Medvedev response

Putin had to shift into the prime minister's seat in 2008 following two consecutive terms in office, but since then the presidential term has been extended to six years and Putin is eligible to run again in 2012.

About two million questions were submitted by telephone or on the internet to Putin's marathon television show, which was similar to previous call-ins he did when he was president.

Analysts said no one could miss Putin's desire to reclaim the presidency.

"While he coyly said it's too early for a decision, it certainly looked like he has already decided" to return to the presidency in 2012, said Nikolai Petrov of the Carnegie Endowment's Moscow office.

"He's too much of a professional to unveil his actual plans in such a format," Petrov said.

"But he did not reject the idea of returning to the presidency, and, unlike in previous comments, he made no mention of [Dmitry] Medvedev [the Russian president]."

Olga Kryshtanovskaya, a sociologist who studies the Russian political elite, said Putin had decided to run again even before he stepped down.

"I think it was decided in 2007, when strategy was being planned," she said.

"I think it was decided that Putin should not seek a third consecutive term, but that after four years he could return to the presidency."

"If Putin doesn't rule out running, neither do I rule myself out" for the 2012 election, Medvedev, who is visiting Italy, told journalists in Rome when asked about Putin's remarks.

Rich criticised

Putin, who has cast himself as a paternal figure protecting people from terrorism and economic upheavals, said on Thursday that the threat of further attacks remains "very high" following a deadly train bombing that killed 26 people last week.

Last week's train attack left 26 people dead [AFP]
He promised that authorities would act "very harshly" to root out those involved.

The bombing last Friday of the Moscow to St Petersburg express train fueled fears that Russia could face another wave of such attacks.

It was the first deadly strike outside the North Caucasus since the bombings of two airliners and a Moscow subway station attack in 2004.

Putin also focused heavily on economy during the session, which featured televised links with workers from several industrial towns.

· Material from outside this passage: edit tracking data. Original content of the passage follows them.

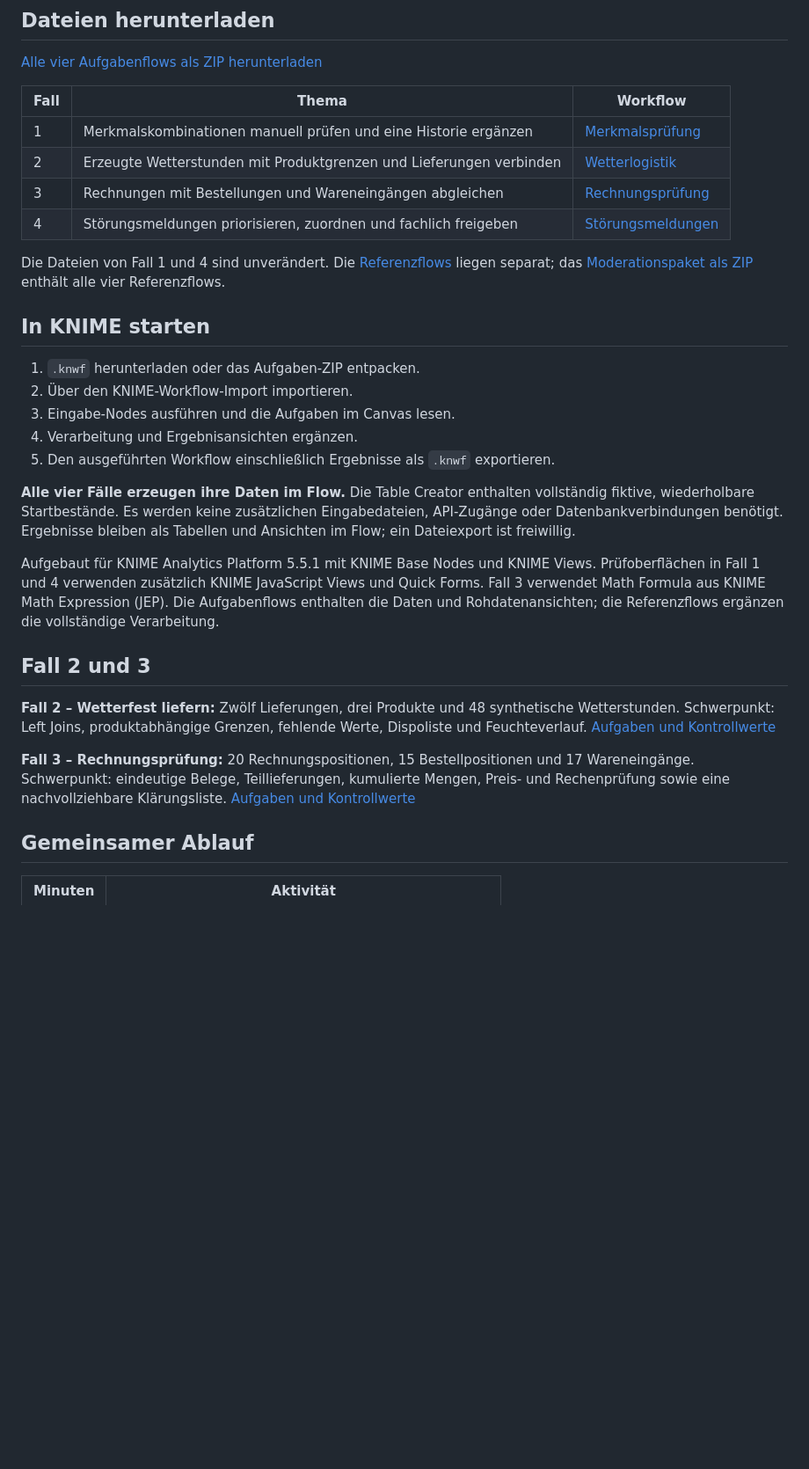
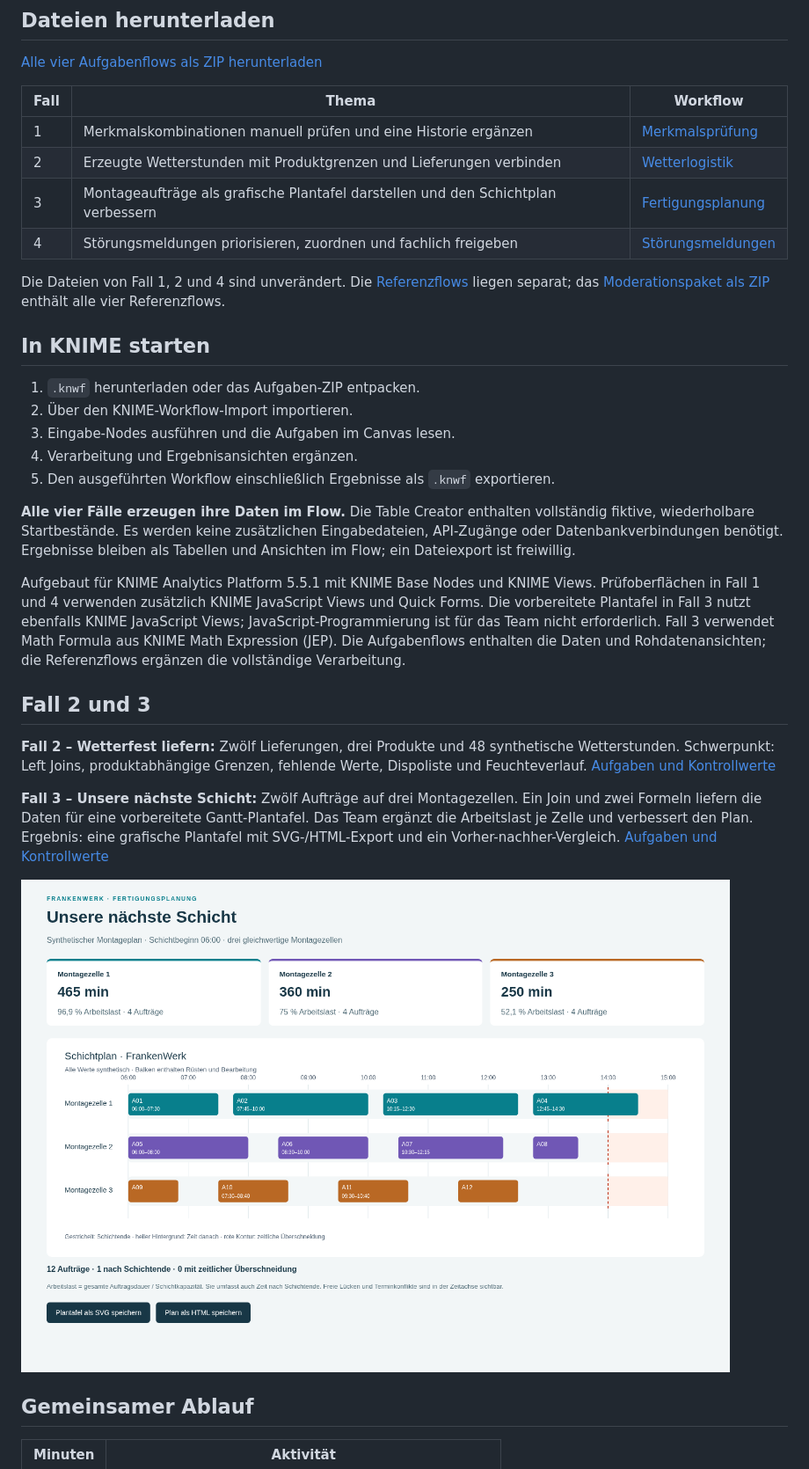
Before and after one commit to DannyATPowerBI/KINMEathon, a Markdown page: README.md, the part around one of its changes. Shown at 88% size. Rendered like a GitHub page; pictures changed too: docs/images/03_Plantafel.png (added); blank space fills up the shorter version.

Commit message:
Fall 3 durch einfache Fertigungsplanung mit Gantt-Plantafel ersetzen

```diff
--- a/README.md
+++ b/README.md
@@ -10,10 +10,10 @@ Vier Teams bearbeiten parallel jeweils einen deutschen KNIME-Fall in drei Stunde
 | --- | --- | --- |
 | 1 | Merkmalskombinationen manuell prüfen und eine Historie ergänzen | [Merkmalsprüfung](https://github.com/DannyATPowerBI/KINMEathon/raw/refs/heads/main/workflows/01_Merkmalspruefung_AUFGABE.knwf) |
 | 2 | Erzeugte Wetterstunden mit Produktgrenzen und Lieferungen verbinden | [Wetterlogistik](https://github.com/DannyATPowerBI/KINMEathon/raw/refs/heads/main/workflows/02_Wetterlogistik_AUFGABE.knwf) |
-| 3 | Rechnungen mit Bestellungen und Wareneingängen abgleichen | [Rechnungsprüfung](https://github.com/DannyATPowerBI/KINMEathon/raw/refs/heads/main/workflows/03_Rechnungspruefung_AUFGABE.knwf) |
+| 3 | Montageaufträge als grafische Plantafel darstellen und den Schichtplan verbessern | [Fertigungsplanung](https://github.com/DannyATPowerBI/KINMEathon/raw/refs/heads/main/workflows/03_Fertigungsplanung_AUFGABE.knwf) |
 | 4 | Störungsmeldungen priorisieren, zuordnen und fachlich freigeben | [Störungsmeldungen](https://github.com/DannyATPowerBI/KINMEathon/raw/refs/heads/main/workflows/04_Stoerungsmeldungen_AUFGABE.knwf) |
 
-Die Dateien von Fall 1 und 4 sind unverändert. Die [Referenzflows](moderation/) liegen separat; das [Moderationspaket als ZIP](https://github.com/DannyATPowerBI/KINMEathon/raw/refs/heads/main/downloads/Moderation_vier_Referenzflows.zip) enthält alle vier Referenzflows.
+Die Dateien von Fall 1, 2 und 4 sind unverändert. Die [Referenzflows](moderation/) liegen separat; das [Moderationspaket als ZIP](https://github.com/DannyATPowerBI/KINMEathon/raw/refs/heads/main/downloads/Moderation_vier_Referenzflows.zip) enthält alle vier Referenzflows.
 
 ## In KNIME starten
 
@@ -25,13 +25,15 @@ Die Dateien von Fall 1 und 4 sind unverändert. Die [Referenzflows](moderation/)
 
 **Alle vier Fälle erzeugen ihre Daten im Flow.** Die Table Creator enthalten vollständig fiktive, wiederholbare Startbestände. Es werden keine zusätzlichen Eingabedateien, API-Zugänge oder Datenbankverbindungen benötigt. Ergebnisse bleiben als Tabellen und Ansichten im Flow; ein Dateiexport ist freiwillig.
 
-Aufgebaut für KNIME Analytics Platform 5.5.1 mit KNIME Base Nodes und KNIME Views. Prüfoberflächen in Fall 1 und 4 verwenden zusätzlich KNIME JavaScript Views und Quick Forms. Fall 3 verwendet Math Formula aus KNIME Math Expression (JEP). Die Aufgabenflows enthalten die Daten und Rohdatenansichten; die Referenzflows ergänzen die vollständige Verarbeitung.
+Aufgebaut für KNIME Analytics Platform 5.5.1 mit KNIME Base Nodes und KNIME Views. Prüfoberflächen in Fall 1 und 4 verwenden zusätzlich KNIME JavaScript Views und Quick Forms. Die vorbereitete Plantafel in Fall 3 nutzt ebenfalls KNIME JavaScript Views; JavaScript-Programmierung ist für das Team nicht erforderlich. Fall 3 verwendet Math Formula aus KNIME Math Expression (JEP). Die Aufgabenflows enthalten die Daten und Rohdatenansichten; die Referenzflows ergänzen die vollständige Verarbeitung.
 
 ## Fall 2 und 3
 
 **Fall 2 – Wetterfest liefern:** Zwölf Lieferungen, drei Produkte und 48 synthetische Wetterstunden. Schwerpunkt: Left Joins, produktabhängige Grenzen, fehlende Werte, Dispoliste und Feuchteverlauf. [Aufgaben und Kontrollwerte](docs/02_Wetterlogistik.md)
 
-**Fall 3 – Rechnungsprüfung:** 20 Rechnungspositionen, 15 Bestellpositionen und 17 Wareneingänge. Schwerpunkt: eindeutige Belege, Teillieferungen, kumulierte Mengen, Preis- und Rechenprüfung sowie eine nachvollziehbare Klärungsliste. [Aufgaben und Kontrollwerte](docs/03_Rechnungspruefung.md)
+**Fall 3 – Unsere nächste Schicht:** Zwölf Aufträge auf drei Montagezellen. Ein Join und zwei Formeln liefern die Daten für eine vorbereitete Gantt-Plantafel. Das Team ergänzt die Arbeitslast je Zelle und verbessert den Plan. Ergebnis: eine grafische Plantafel mit SVG-/HTML-Export und ein Vorher-nachher-Vergleich. [Aufgaben und Kontrollwerte](docs/03_Fertigungsplanung.md)
+
+![Vorschau der grafischen Plantafel aus Fall 3](docs/images/03_Plantafel.png)
 
 ## Gemeinsamer Ablauf
 
```
Also changed, not shown: other parts of README.md (+3 -1 lines), docs/03_Fertigungsplanung.md (added, +83 -0 lines), docs/03_Rechnungspruefung.md (deleted, +0 -81 lines), docs/Moderation.md (+7 -7 lines), 10 other files.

He said Russia has "overcome the peak of the crisis", claiming credit for softening its impact and saying that the government will have to spend more money to support the economy in the meantime.

Russia is weathering its worst economic downturn in a decade after commodities prices, the backbone of its economy, collapsed late last year.

But it emerged from the recession in the third quarter, its GDP rising by a seasonally adjusted 0.6 per cent.

Putin used the show to further burnish his common-man appeal, chastising the Russian rich for arrogantly showing off their wealth, saying their fancy imported cars looked as grotesque as golden teeth.

In a careful balancing act in response to a question about Josef Stalin, Putin credited the Soviet dictator for his industrialization drive and World War II victory but denounced the massive repressions under Stalin's regime.